» **Exercise requirements**: Whenever the string "ситуация" turns up in a line of the data below, copy that line.

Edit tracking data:

◇ ◇ ◇

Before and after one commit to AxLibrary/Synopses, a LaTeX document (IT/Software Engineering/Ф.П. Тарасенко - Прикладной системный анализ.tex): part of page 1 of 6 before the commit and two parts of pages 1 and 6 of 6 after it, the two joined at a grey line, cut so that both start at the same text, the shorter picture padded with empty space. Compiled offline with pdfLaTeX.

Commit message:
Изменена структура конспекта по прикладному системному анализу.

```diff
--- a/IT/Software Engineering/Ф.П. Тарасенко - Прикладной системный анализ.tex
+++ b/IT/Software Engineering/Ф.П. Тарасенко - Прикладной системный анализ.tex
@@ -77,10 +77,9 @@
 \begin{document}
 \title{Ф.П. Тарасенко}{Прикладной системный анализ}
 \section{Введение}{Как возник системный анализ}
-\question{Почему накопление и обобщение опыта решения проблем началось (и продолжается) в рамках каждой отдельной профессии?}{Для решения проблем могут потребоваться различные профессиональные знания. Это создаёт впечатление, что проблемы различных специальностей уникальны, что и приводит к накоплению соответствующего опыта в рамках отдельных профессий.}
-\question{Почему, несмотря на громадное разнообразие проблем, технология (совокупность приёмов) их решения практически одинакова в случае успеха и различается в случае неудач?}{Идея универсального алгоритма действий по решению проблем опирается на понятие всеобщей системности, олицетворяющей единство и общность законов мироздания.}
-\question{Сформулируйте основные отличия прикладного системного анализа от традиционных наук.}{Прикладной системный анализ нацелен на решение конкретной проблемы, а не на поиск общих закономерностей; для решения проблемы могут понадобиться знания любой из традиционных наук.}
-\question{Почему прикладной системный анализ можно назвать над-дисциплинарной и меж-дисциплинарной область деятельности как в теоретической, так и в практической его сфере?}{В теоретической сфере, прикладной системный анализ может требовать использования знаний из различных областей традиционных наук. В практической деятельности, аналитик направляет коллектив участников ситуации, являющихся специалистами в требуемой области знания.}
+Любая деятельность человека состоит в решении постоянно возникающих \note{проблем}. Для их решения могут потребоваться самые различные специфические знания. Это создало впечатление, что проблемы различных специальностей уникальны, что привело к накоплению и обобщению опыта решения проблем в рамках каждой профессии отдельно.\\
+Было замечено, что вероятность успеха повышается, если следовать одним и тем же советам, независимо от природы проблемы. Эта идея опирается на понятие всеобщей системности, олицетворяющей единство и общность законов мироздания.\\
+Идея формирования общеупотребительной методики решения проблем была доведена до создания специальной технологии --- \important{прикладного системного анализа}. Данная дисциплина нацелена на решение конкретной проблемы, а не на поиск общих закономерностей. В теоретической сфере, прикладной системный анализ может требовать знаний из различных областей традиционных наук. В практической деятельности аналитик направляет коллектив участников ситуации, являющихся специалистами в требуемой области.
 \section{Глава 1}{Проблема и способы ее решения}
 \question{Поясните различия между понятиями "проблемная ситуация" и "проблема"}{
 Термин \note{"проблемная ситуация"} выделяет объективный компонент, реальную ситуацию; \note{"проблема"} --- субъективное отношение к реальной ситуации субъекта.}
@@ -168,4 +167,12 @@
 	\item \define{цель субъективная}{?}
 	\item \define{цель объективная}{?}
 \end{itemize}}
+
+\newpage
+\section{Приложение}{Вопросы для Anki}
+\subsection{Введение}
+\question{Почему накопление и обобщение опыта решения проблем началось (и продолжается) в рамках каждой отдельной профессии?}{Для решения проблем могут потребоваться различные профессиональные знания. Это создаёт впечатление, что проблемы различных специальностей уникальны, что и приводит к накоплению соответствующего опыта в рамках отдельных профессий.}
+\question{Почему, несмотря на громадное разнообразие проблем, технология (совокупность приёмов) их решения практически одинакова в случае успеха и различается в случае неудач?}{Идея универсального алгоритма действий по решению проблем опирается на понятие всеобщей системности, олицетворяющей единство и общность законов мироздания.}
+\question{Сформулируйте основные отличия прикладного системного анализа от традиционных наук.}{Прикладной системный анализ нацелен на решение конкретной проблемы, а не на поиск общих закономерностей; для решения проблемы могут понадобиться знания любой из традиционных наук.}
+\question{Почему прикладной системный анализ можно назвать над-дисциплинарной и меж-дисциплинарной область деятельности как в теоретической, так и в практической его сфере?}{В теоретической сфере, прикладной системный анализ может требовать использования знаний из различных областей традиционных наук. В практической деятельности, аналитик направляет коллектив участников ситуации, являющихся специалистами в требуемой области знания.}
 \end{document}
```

◇ ◇ ◇

» **Answer space**:
 \question{Поясните различия между понятиями "проблемная ситуация" и "проблема"}{
 Термин \note{"проблемная ситуация"} выделяет объективный компонент, реальную ситуацию; \note{"проблема"} --- субъективное отношение к реальной ситуации субъекта.}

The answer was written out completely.